Much of this revival can be attributed to a renewed political interest in the PDS which has manifested itself in an expansion of PDS coverage and a reduction in PDS prices. Many states have been emulating a policy associated with Chhattisgarh, but originally traceable to Tamil Nadu and Andhra Pradesh. This is the “populist” promise of one rupee rice for all. The popularity and electoral payoffs of PDS reforms in Chhattisgarh provided the necessary nudge in several other states, including Jharkhand, Kerala, Madhya Pradesh, Orissa and Rajasthan.
In 2007, PDS coverage in Chhattisgarh was extended to 80 per cent of rural households, well beyond the Planning Commission's stingy poverty estimates (45 per cent). The expansion makes a lot of sense, since the Central government's attempt to target the poor by identifying “below poverty line” (BPL) households failed miserably. In 2004-5, half of the poorest 20 per cent of rural households did not have a BPL card. Further, in a country where the proportion of under-nourished far exceeds the proportion of poor, linking PDS coverage to official poverty estimates does not make sense in the first place.
Further, many states have also reduced PDS prices below the centre's prices. In AP, Chhattisgarh, Orissa and Kerala, rice is given at Rs. 2/kg; in Rajasthan wheat is sold at Rs. 2/kg since May 2010; in TN and Jharkhand, rice is currently priced at Re 1/kg. Lower PDS prices combined with rising market prices have dramatically raised people's stake in the PDS.

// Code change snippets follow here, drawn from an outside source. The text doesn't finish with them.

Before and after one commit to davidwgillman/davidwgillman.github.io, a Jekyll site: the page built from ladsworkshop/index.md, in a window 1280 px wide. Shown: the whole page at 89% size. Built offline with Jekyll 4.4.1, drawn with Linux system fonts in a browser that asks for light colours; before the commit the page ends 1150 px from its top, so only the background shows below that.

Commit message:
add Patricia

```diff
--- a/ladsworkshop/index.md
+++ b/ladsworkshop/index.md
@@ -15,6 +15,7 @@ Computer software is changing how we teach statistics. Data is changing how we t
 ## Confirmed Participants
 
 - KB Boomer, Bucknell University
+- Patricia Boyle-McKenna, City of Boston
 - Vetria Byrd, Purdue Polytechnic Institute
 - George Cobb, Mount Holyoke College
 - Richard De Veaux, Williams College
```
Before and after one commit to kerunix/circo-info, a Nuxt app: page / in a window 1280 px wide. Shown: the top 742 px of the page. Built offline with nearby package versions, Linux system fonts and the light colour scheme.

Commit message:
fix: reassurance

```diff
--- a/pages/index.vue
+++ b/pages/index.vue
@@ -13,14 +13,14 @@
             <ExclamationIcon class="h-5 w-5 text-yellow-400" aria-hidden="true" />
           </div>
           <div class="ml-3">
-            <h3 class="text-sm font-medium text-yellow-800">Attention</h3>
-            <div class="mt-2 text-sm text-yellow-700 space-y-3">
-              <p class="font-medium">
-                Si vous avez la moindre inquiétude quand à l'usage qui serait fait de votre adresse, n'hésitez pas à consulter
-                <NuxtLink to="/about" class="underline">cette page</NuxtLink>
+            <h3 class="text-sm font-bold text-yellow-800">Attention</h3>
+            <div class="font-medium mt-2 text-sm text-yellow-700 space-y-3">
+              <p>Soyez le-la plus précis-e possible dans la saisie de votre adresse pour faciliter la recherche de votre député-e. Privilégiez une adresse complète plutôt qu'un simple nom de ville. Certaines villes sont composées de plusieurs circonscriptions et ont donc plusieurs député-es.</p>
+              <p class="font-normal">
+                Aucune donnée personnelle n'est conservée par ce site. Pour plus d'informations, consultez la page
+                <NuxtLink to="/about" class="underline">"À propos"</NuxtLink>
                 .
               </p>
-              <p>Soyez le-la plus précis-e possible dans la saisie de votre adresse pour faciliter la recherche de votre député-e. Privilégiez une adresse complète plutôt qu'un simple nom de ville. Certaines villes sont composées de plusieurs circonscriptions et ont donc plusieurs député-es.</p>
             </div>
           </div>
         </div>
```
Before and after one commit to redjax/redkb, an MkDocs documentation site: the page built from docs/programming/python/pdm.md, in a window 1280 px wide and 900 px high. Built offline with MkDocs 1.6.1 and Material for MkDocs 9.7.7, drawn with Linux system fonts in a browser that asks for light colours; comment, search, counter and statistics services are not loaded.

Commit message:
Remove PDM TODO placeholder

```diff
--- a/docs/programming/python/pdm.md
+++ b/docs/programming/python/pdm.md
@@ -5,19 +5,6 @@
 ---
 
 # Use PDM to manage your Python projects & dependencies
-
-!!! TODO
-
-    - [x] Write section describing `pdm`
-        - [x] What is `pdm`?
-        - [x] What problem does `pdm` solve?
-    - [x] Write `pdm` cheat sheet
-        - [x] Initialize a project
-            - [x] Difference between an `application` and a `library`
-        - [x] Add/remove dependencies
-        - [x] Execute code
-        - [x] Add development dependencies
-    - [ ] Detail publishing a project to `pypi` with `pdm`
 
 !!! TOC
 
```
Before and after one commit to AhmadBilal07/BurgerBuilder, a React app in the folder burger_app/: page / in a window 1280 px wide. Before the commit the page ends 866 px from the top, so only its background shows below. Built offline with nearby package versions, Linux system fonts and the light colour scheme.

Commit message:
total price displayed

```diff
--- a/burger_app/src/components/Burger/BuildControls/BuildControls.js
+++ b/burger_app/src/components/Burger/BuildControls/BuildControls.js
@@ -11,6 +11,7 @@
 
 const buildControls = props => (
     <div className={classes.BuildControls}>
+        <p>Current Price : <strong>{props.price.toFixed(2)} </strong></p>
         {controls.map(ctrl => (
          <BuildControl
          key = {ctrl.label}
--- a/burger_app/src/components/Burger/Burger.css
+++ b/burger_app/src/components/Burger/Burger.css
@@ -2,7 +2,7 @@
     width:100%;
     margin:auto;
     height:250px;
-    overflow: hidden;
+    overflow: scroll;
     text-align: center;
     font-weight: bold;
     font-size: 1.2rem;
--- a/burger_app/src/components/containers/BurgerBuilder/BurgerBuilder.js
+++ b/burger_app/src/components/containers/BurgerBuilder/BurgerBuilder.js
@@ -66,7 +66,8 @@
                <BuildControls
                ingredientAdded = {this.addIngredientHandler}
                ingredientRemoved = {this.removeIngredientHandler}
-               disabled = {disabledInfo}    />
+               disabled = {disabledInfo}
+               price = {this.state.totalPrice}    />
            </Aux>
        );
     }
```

Lessons for the future
What lessons can we draw from all this for the Food Security Act? First, PDS coverage must be delinked from poverty estimates. Linking the two leads to large exclusion errors and hardship for the rural poor. The NAC proposal, where the coverage of “priority” households is effectively pegged to poverty estimates, is a step backward — several states have already expanded coverage. This is all the more worrying as recent pilots to test the proposed methodology of the next BPL Census (based on the Saxena Committee's recommendations) confirm the danger of large exclusion errors.
Two, since 2007, states have demonstrated the political will to invest in the PDS, by putting in state resources to make it work. Measures that enhance voice (e.g., expanded coverage and reduced PDS prices) combined with other measures such as computerising records, improving grievance redressal procedures and so on, have begun to show results.
Three, whatever the possible merits of cash transfers, the system is not ready for that: Opening of bank accounts is incomplete and access to banks remains very poor for large sections of the population. The UID infrastructure, which is necessary for a cash-transfers regime, is also far from ready — in the first six months of enrolment, only three million residents had been enrolled.
The bottom line is that the PDS can deliver. In TN, where rice is sold at Re. 1/kg, some households are able to meet their basic monthly food needs (including dals and edible oil) for Rs. 100! Other states are moving in that direction: In HP and AP, rural residents can now buy subsidised grain, pulses and oil at the local PDS outlet. Importantly, the signs of revival are not restricted to the usual suspects, but include “basket cases” like Orissa and UP. The PDS is a system that people have learnt to use. Foisting a completely new regime of cash transfers on them without first putting systems in place would be very dangerous.